[Edit difference data]
= Beginning of Section =

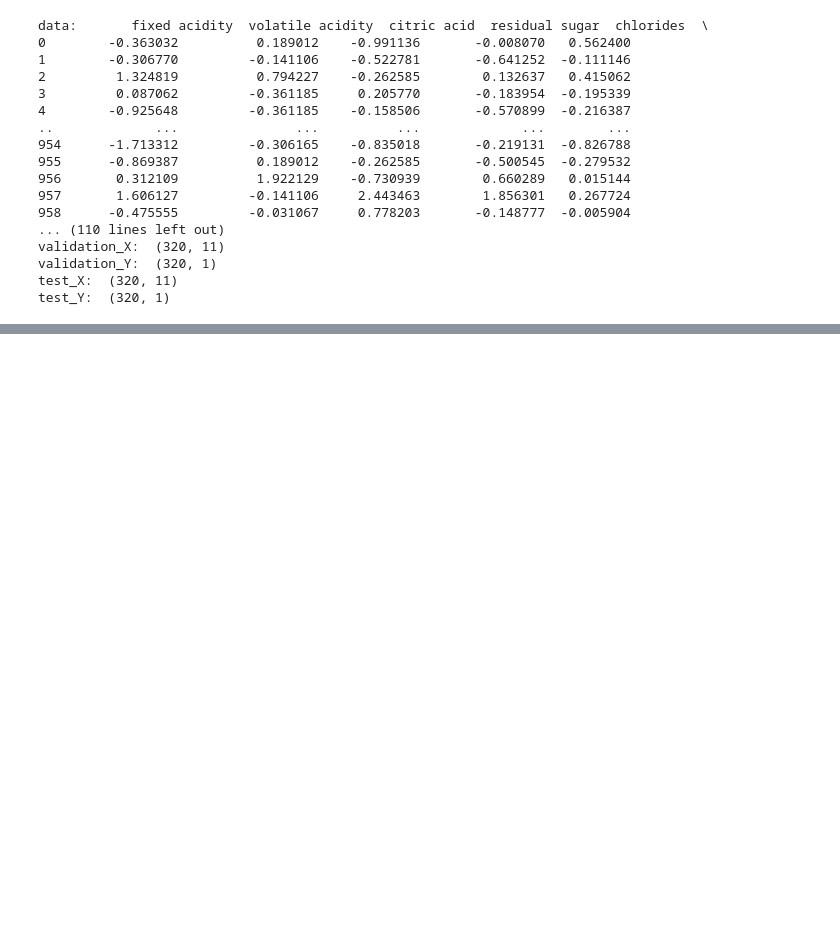
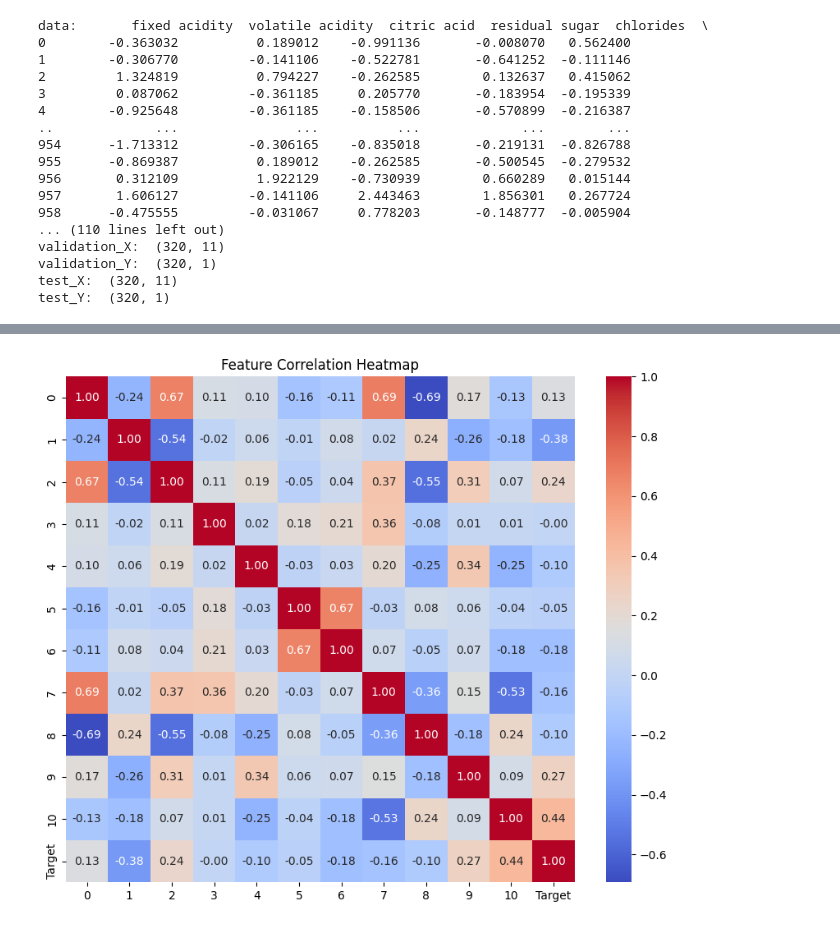
Before and after one commit to MichelaFaella/cm_svr_project, a Jupyter notebook: dataset.ipynb, the cells around one changed output, grey strips where cells are left out. Saved outputs shown, nothing was run; the diff lists cells and outputs as text; code cells hidden in the pictures; blank space fills up the shorter version.

```diff
--- a/dataset.ipynb
+++ b/dataset.ipynb
@@ -61,0 +102,19 @@ test_Y:  (320, 1)
+# %%
+# Convert train_Y to a DataFrame
+train_Y_df = pd.DataFrame(train_Y, columns=['Target'])
+
+# Concatenate features and target
+full_train_df = pd.concat([train_df, train_Y_df], axis=1)
+
+# Compute correlation matrix
+corr_matrix = full_train_df.corr()
+
+# Plot heatmap
+import seaborn as sns
+
+plt.figure(figsize=(10, 8))
+sns.heatmap(corr_matrix, annot=True, cmap="coolwarm", fmt=".2f")
+plt.title("Feature Correlation Heatmap")
+plt.show()
+# %% [output]
+[figure, added]
```
Also changed, not shown: parts of 6 cells of this notebook, 1 other file.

= End of Section =

■ **Aim of the exercise**
For the string "ipynb", give the number of lines in the data that contain it, and only that number.

■ **Answer to this exercise**
3